Gathering together enough materials can be a problem for many organic gardeners, but here in Skerries we are lucky. For one thing the sea is only a few rooftops away and seaweed abounds, particularly after a gale of easterly wind. And it’s free!
Seaweed is not a complete fertilizer in itself. For reasons I don’t fully understand it is, apparently, low in both carbon and nitrogen. But it is high in phosphorous and trace minerals and makes a fine tonic for the soil. We don’t so much compost it as spread it as a mulch in the Autumn, this both feeds the soil for next Spring and suppresses the weeds.
A bed mulched with seaweed ready for spring.
We are also lucky because many of our neighbours don’t bother composting at all. They are actively encouraged to throw their green waste into my bins rather than the heap in the carpark. In this way we get more than enough for our needs; (perhaps I am shooting myself in the foot by writing this and encouraging them to use it themselves.
A compost bin does not need to be an elaborate affair; four pallets nailed together will do the trick, but if you have one you really need two. This is because once the first is full you need a second to carry on filling while the first breaks down. Small allotment? No problem. Smaller bins.
We have a fairly big allotment and we have three bins, and there is a gate on each. This means I can get in, fork all the contents out, and then throw it all back in giving it a good mix in so doing.
Compost will break down on its own eventually, but turning speeds the process considerably. There are those who claim they can achieve a twelve week turnaround, fair play to them, six months does me.
So what goes in, and how?

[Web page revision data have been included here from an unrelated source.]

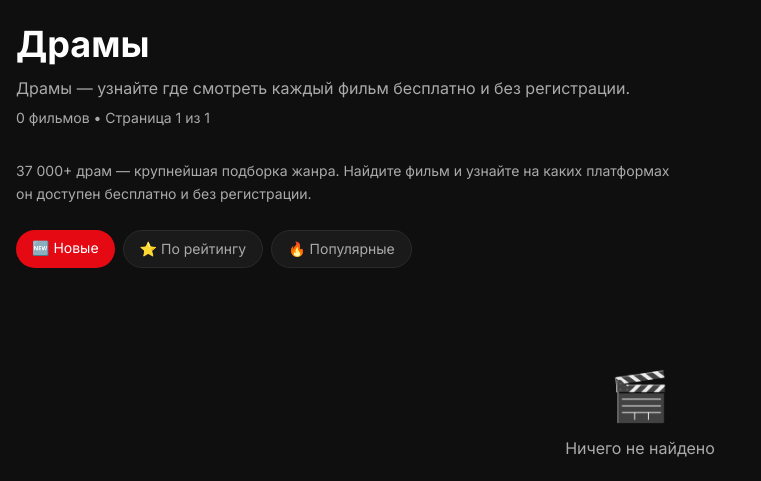
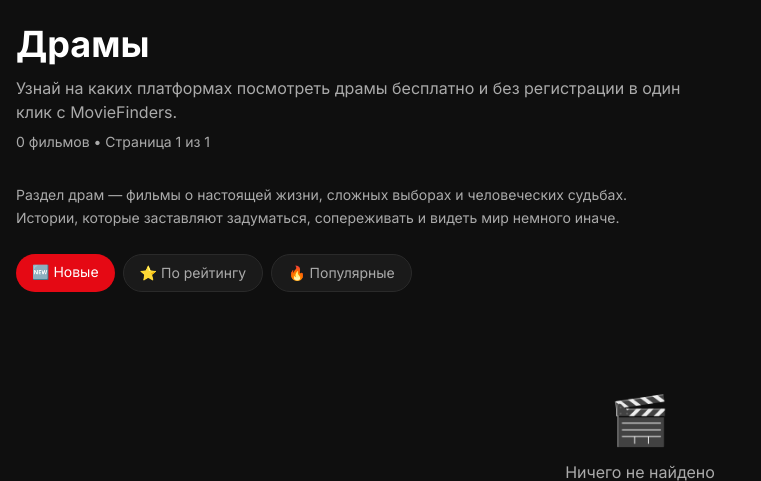
Before and after one commit to gambnewcash-cmyk/moviefinder, a FastAPI app: page /genre/drama in a window 1280 px wide. Shown: the part 109-590 px from the top of the page, without its empty margins (0-761 px from the left). Run offline with FastAPI, Linux system fonts and the light colour scheme; data that the repository does not hold is empty; some libraries are stand-ins or nearby versions.

Commit message:
Genre pages: dynamic subtitle with genre name + atmospheric SEO texts per section

```diff
--- a/templates/genre.html
+++ b/templates/genre.html
@@ -47,7 +47,22 @@
   <div class="mb-8">
     <h1 class="text-3xl sm:text-4xl font-bold text-white mb-3">{{ genre_name }}</h1>
     <p class="text-muted text-base max-w-2xl">
-      {% if lang == "ru" %}{{ genre_name }} — узнайте где смотреть каждый фильм бесплатно и без регистрации.{% else %}{{ genre_name }} — find out where to watch each film free without registration.{% endif %}
+      {% set genre_acc = {
+        "horror": "фильмы ужасов",
+        "comedy": "комедии",
+        "action": "боевики",
+        "drama": "драмы",
+        "thriller": "триллеры",
+        "romance": "романтические фильмы",
+        "animation": "мультфильмы",
+        "documentary": "документальные фильмы",
+        "voennye": "военные фильмы",
+        "fantastika": "фантастику",
+        "istoricheskie": "исторические фильмы",
+        "muzyka": "музыкальные фильмы",
+        "crime": "криминальные фильмы"
+      } %}
+      {% if lang == "ru" %}Узнай на каких платформах посмотреть {{ genre_acc.get(slug, genre_name | lower) }} бесплатно и без регистрации в один клик с MovieFinders.{% else %}Find out where to watch {{ genre_name | lower }} free without registration in one click with MovieFinders.{% endif %}
     </p>
     <p class="text-muted text-sm mt-2">{{ movies | length }} {{ t.genre_count if t else 'фильмов' }} • Страница {{ current_page }} из {{ total_pages }}</p>
   </div>
@@ -55,34 +70,34 @@
 
 <!-- SEO Text -->
 {% set genre_seo_texts_ru = {
-  "horror": "10 000+ фильмов ужасов. MovieFinder показывает на каких платформах их можно смотреть бесплатно и без регистрации .",
-  "comedy": "26 000+ комедий. Выберите фильм — MovieFinder покажет где его смотреть бесплатно и без регистрации на Кинопоиске, IVI, Okko и других платформах.",
-  "action": "11 000+ боевиков. MovieFinder находит каждый фильм на легальных платформах, где можно смотреть бесплатно и без регистрации.",
-  "drama": "37 000+ драм — крупнейшая подборка жанра. Найдите фильм и узнайте на каких платформах он доступен бесплатно и без регистрации.",
-  "thriller": "13 000+ триллеров. MovieFinder покажет на каком сервисе доступен нужный фильм — бесплатно и без регистрации.",
-  "romance": "12 000+ романтических фильмов. Найдите романтику для вечера — MovieFinder покажет где смотреть бесплатно и без регистрации.",
-  "animation": "6 000+ мультфильмов: Disney, Pixar, Studio Ghibli и аниме. Узнайте на каких платформах смотреть бесплатно и без регистрации.",
-  "documentary": "9 000+ документальных фильмов. MovieFinder покажет на каком сервисе доступна каждая документалка — бесплатно и без регистрации.",
-  "voennye": "2 000+ военных фильмов. Выберите фильм — MovieFinder найдёт где смотреть бесплатно и без регистрации на легальных платформах.",
-  "fantastika": "5 000+ фантастических фильмов. Узнайте где смотреть каждый фильм бесплатно и без регистрации .",
-  "istoricheskie": "3 000+ исторических фильмов. MovieFinder покажет на каких платформах доступен каждый фильм бесплатно и без регистрации.",
-  "muzyka": "3 000+ музыкальных фильмов. Найдите фильм — MovieFinder покажет где смотреть бесплатно и без регистрации.",
-  "crime": "8 000+ криминальных фильмов: нуар, гангстерские саги, полицейские драмы. Узнайте на каких платформах смотреть бесплатно и без регистрации.",
+  "horror": "Раздел ужасов — это место, где страх оживает на экране и держит в напряжении до последней минуты. Здесь собраны самые пугающие, атмосферные и захватывающие фильмы, которые не дадут тебе спокойно уснуть.",
+  "comedy": "Раздел комедий — здесь смех заразителен, а настроение поднимается с первых минут. Лёгкие и остроумные истории, которые идеально подходят для любого вечера в хорошей компании.",
+  "action": "Раздел боевиков — адреналин, погони и эпические схватки от первого кадра до финальных титров. Здесь каждый фильм — это взрыв эмоций и незабываемые сцены, от которых захватывает дух.",
+  "drama": "Раздел драм — фильмы о настоящей жизни, сложных выборах и человеческих судьбах. Истории, которые заставляют задуматься, сопереживать и видеть мир немного иначе.",
+  "thriller": "Раздел триллеров — атмосфера напряжения нарастает с каждой сценой. Непредсказуемые повороты, скрытые мотивы и развязки, которые никогда не угадаешь заранее.",
+  "romance": "Раздел романтики — истории о любви, судьбоносных встречах и чувствах, которые меняют жизнь. Фильмы, которые заставляют верить в то, что настоящая любовь существует.",
+  "animation": "Раздел мультфильмов — магия анимации для всех возрастов. Здесь живут герои детства, мудрые истории и целые миры, созданные из воображения талантливых художников.",
+  "documentary": "Раздел документального кино — реальные истории, которые поражают не меньше выдуманных. Природа, наука, люди и события, которые изменили мир — всё это здесь.",
+  "voennye": "Раздел военных фильмов — истории о мужестве, потерях и человечности в самых тяжёлых условиях. Фильмы, которые заставляют ценить мир и помнить о тех, кто его защищал.",
+  "fantastika": "Раздел фантастики — вселенные без границ, технологии будущего и вечные вопросы о смысле существования. Фильмы, которые уносят за пределы реального мира.",
+  "istoricheskie": "Раздел исторических фильмов — окно в прошлое, где оживают эпохи, битвы и великие личности. Истории, которые напоминают откуда мы пришли и что пережило человечество.",
+  "muzyka": "Раздел музыкальных фильмов — истории о страсти, таланте и пути к признанию. Фильмы, которые вдохновляют и заставляют слышать музыку по-новому.",
+  "crime": "Раздел криминального кино — мир теней, тайных сделок и изощрённых схем. Детективы, гангстерские саги и полицейские драмы, где каждый подозреваемый может оказаться виновным."
 } %}
 {% set genre_seo_texts_en = {
-  "horror": "10,000+ horror films. MovieFinder shows which platforms have each film available to watch free without registration — Netflix, HBO Max, Prime and more.",
-  "comedy": "26,000+ comedies. Choose a film — MovieFinder shows where to watch it free without registration on Netflix, Prime, Hulu and other platforms.",
-  "action": "11,000+ action films. MovieFinder finds each film on legal platforms where you can watch free without registration.",
-  "drama": "37,000+ dramas — the largest collection of the genre. Find a film and discover which platforms have it available free without registration.",
-  "thriller": "13,000+ thrillers. MovieFinder shows which streaming service has the film you're looking for — free without registration.",
-  "romance": "12,000+ romance films. Find the right film — MovieFinder shows where to watch it free without registration.",
-  "animation": "6,000+ animated films: Disney, Pixar, Studio Ghibli and anime. Discover which platforms have them available free without registration.",
-  "documentary": "9,000+ documentaries. MovieFinder shows which service has each documentary available — free without registration.",
-  "voennye": "2,000+ war films. Choose a film — MovieFinder finds where to watch it free without registration on legal platforms.",
-  "fantastika": "5,000+ sci-fi films. Discover where to stream each film free without registration — Netflix, HBO Max, Prime and more.",
-  "istoricheskie": "3,000+ historical films. MovieFinder shows which platforms have each film available free without registration.",
-  "muzyka": "3,000+ music films. Find a film — MovieFinder shows where to watch it free without registration.",
-  "crime": "8,000+ crime films: noir, gangster sagas, police dramas. Discover which platforms have them free without registration.",
+  "horror": "The horror section — where fear comes alive on screen and keeps you on edge until the very last minute. The scariest, most atmospheric films that won't let you sleep.",
+  "comedy": "The comedy section — where laughter is contagious from the very first scene. Light and witty stories perfect for any evening in good company.",
+  "action": "The action section — adrenaline, chases and epic battles from the first frame to the final credits. Every film is an explosion of emotion and breathtaking sequences.",
+  "drama": "The drama section — films about real life, difficult choices and human destinies. Stories that make you reflect, empathize and see the world a little differently.",
+  "thriller": "The thriller section — tension builds with every scene. Unpredictable twists, hidden motives and endings you'll never see coming.",
+  "romance": "The romance section — stories about love, fateful meetings and feelings that change lives. Films that make you believe that true love really exists.",
+  "animation": "The animation section — the magic of animation for all ages. Here live the heroes of childhood, wise stories and entire worlds born from imagination.",
+  "documentary": "The documentary section — real stories that amaze no less than fictional ones. Nature, science, people and events that changed the world — all here.",
+  "voennye": "The war films section — stories of courage, loss and humanity under the hardest conditions. Films that make you value peace and remember those who defended it.",
+  "fantastika": "The sci-fi section — boundless universes, future technologies and eternal questions about existence. Films that take you beyond the real world.",
+  "istoricheskie": "The historical films section — a window into the past where eras, battles and great personalities come alive. Stories that remind us where we came from.",
+  "muzyka": "The music films section — stories of passion, talent and the path to recognition. Films that inspire and make you hear music in a new way.",
+  "crime": "The crime section — a world of shadows, secret deals and elaborate schemes. Detectives, gangster sagas and police dramas where every suspect could be guilty."
 } %}
 {% if lang == "ru" %}
   {% set seo_text = genre_seo_texts_ru.get(slug, '') %}
```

In my case all green matter. I don’t worry unduly about weed seeds or roots because the heating process kills both. With the correct balance of materials and an occasional turning (maybe once a month) the bacteria can heat the pile to 60 degrees C, more than enough to do so.
It’s a very good idea to smash, chop or otherwise break up large woody lumps like cabbage stalks. They are incredibly tough and slow to break down left to their own accord. In fact if you don’t administer justice at this stage they’ll still be there, pretty much intact, when the compost is ready; in which case throw them back into the next batch that you have coming along.

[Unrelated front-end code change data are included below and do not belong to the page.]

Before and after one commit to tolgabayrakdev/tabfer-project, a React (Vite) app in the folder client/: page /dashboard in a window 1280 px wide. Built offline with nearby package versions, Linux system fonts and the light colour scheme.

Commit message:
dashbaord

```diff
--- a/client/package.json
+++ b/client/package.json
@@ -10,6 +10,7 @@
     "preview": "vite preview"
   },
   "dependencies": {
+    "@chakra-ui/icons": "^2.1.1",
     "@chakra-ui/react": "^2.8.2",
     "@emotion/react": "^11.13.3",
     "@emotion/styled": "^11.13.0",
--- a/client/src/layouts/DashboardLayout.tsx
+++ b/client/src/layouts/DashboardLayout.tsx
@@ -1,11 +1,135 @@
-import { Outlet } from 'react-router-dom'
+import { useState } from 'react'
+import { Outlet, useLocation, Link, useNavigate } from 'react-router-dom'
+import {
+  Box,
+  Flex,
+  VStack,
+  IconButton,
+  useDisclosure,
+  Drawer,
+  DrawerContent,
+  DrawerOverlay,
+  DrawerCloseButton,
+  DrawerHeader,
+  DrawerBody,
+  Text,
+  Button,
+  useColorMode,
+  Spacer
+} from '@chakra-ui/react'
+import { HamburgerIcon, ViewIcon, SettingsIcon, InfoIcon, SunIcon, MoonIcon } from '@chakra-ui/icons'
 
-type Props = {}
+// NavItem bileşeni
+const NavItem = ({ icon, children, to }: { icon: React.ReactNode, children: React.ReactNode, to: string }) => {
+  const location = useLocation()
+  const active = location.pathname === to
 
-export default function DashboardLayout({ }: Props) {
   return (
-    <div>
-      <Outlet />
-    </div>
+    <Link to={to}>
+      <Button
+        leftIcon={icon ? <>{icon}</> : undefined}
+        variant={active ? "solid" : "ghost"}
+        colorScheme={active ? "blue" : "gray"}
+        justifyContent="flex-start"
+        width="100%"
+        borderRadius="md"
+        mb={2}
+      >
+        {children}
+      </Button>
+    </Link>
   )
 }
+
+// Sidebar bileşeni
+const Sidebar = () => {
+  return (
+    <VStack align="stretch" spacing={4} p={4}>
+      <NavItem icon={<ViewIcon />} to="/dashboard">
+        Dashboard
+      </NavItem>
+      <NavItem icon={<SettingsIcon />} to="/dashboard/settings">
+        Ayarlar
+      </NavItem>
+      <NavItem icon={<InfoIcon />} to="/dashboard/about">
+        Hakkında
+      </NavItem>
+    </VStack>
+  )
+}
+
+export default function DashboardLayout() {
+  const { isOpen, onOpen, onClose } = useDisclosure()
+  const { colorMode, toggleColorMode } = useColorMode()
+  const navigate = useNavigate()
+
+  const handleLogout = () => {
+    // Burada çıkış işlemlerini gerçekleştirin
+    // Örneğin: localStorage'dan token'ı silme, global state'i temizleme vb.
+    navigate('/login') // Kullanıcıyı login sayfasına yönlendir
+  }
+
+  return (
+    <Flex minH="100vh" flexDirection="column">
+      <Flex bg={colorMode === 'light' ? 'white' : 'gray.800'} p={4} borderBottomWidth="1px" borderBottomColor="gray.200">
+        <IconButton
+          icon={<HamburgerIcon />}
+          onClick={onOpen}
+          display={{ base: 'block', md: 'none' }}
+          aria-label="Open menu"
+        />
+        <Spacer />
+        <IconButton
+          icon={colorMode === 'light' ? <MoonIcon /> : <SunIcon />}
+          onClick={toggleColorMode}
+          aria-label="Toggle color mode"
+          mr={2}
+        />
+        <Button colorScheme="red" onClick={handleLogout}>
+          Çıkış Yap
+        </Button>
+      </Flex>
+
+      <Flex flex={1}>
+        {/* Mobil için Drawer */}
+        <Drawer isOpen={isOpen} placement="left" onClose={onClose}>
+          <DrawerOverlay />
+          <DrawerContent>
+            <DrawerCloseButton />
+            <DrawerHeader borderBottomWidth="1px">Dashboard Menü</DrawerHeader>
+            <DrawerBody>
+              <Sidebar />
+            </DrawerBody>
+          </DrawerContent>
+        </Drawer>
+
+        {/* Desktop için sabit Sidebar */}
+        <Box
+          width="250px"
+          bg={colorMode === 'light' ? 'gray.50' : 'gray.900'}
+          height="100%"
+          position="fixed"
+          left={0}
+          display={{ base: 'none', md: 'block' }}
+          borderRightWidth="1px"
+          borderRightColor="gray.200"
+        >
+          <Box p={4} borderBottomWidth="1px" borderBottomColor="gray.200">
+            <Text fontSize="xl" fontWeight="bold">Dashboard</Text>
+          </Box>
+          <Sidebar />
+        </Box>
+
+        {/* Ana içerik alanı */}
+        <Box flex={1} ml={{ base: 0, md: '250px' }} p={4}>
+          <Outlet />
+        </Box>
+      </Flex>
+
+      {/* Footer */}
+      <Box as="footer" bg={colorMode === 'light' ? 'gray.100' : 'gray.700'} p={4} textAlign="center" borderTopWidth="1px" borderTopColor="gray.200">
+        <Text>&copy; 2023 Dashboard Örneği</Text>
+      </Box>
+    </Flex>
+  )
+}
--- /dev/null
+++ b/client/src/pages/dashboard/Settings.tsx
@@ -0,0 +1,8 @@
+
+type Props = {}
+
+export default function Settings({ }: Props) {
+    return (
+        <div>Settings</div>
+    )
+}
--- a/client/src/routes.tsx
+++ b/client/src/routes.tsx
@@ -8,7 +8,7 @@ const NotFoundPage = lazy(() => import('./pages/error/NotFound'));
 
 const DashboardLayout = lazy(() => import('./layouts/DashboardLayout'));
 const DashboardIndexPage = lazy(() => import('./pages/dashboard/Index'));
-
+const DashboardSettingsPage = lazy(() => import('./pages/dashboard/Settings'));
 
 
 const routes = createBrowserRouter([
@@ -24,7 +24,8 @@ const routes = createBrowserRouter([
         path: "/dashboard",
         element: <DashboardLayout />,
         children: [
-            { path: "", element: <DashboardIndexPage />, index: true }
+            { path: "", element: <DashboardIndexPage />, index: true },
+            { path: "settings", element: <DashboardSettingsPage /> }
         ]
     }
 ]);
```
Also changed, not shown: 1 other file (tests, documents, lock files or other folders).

Brown material is also needed. ‘Brown’ means stuff like woody stalks, shredded cardboard or, in my case, woodchip (as conveniently delivered to the allotments by various tree surgeon type companies). Green material is high in nitrogen; brown in carbon. The bacteria need both in order to thrive and do the job. Get the balance right, mix well, and you’re off to a flying start.
Two more things are needed: oxygen and water.

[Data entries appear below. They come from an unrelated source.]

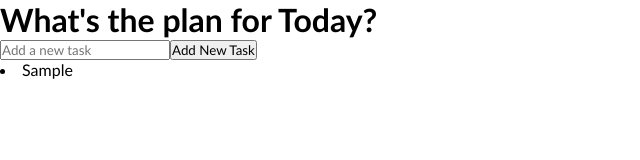
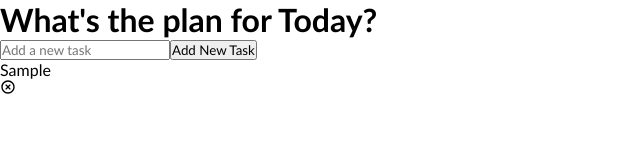
Before and after one commit to cchiragJain/tailnode_frontend_assignment_todo_app, a React (Create React App) app: page / in a window 1280 px wide. Both pictures are taken after typing "Sample" into the empty fields and a click on the button "Add New Task". Shown: the top 160 px of the page, without its empty margins (0-640 px from the left). Built offline with nearby package versions, Linux system fonts and the light colour scheme.

Commit message:
added remove todo function

```diff
--- a/package.json
+++ b/package.json
@@ -8,6 +8,7 @@
     "@testing-library/user-event": "^13.5.0",
     "react": "^18.2.0",
     "react-dom": "^18.2.0",
+    "react-icons": "^4.4.0",
     "react-scripts": "5.0.1",
     "uuid": "^8.3.2",
     "web-vitals": "^2.1.4"
--- a/src/components/Todo.js
+++ b/src/components/Todo.js
@@ -1,7 +1,16 @@
-const Todo = ({ todos, completeTodo }) => {
+import { RiCloseCircleLine } from "react-icons/ri";
+// import { TiEdit } from "react-icons/ti";
+
+const Todo = ({ todos, completeTodo, removeTodo }) => {
 	return todos.map((todo) => (
-		<div key={todo.id} onClick={() => completeTodo(todo.id)}>
-			<li>{todo.text}</li>
+		<div key={todo.id}>
+			<div onClick={() => completeTodo(todo.id)}>{todo.text}</div>
+			<div className="icons">
+				<RiCloseCircleLine
+					onClick={() => removeTodo(todo.id)}
+					className="delete-icon"
+				/>
+			</div>
 		</div>
 	));
 };
--- a/src/components/TodoList.js
+++ b/src/components/TodoList.js
@@ -1,4 +1,4 @@
-import { useState } from "react";
+import { useDebugValue, useState } from "react";
 
 import TodoForm from "./TodoForm";
 import Todo from "./Todo";
@@ -34,11 +34,22 @@ const TodoList = () => {
 		setTodos(updatedTodos);
 	};
 
+	// remove todo with given id
+	const removeTodo = (id) => {
+		const updatedTodos = todos.filter((todo) => todo.id !== id);
+
+		setTodos(updatedTodos);
+	};
+
 	return (
 		<div>
 			<h1>What's the plan for Today?</h1>
 			<TodoForm onSubmit={addTodo} />
-			<Todo todos={todos} completeTodo={completeTodo} />
+			<Todo
+				todos={todos}
+				completeTodo={completeTodo}
+				removeTodo={removeTodo}
+			/>
 		</div>
 	);
 };
```
Also changed, not shown: 1 other file (tests, documents, lock files or other folders).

It’s impossible to have too much oxygen, my bins have slatted sides to facilitate aeration and regular turning does the rest. Water is slightly different; in this case you can have too much of a good thing, and if the pile is wet you’ll end up with a soggy, stinky mess. A good guide is to take a handful and squeeze as hard as you can, if you manage to squeeze out one or two drops you’re good. Even if you can’t, but feel you nearly managed it, you’re still good.
Moist is the thing to aim for. Bins should be covered to prevent them drying out in summer or getting waterlogged in winter. If the pile seems a little dry when you’re turning it, get the watering can out.
You now have a pile full of worms, woodlice, fungi and creepy crawlies all munching away and turning your garden waste into the best possible fertilizer for your fruit and veg. While I have absolutely nothing against companies such as Enrich who supply tonne bags, you have also done your bit by cutting down on plastic use (the bags) and polluting road transport.
One last thing: proprietary compost accelerators. Don’t bother.
If you have money in your pocket that you don’t want by all means spend it, but it’s not necessary. There are plenty enough bacteria occurring naturally to get things going, and if you really want to be sure, throw in some seaweed.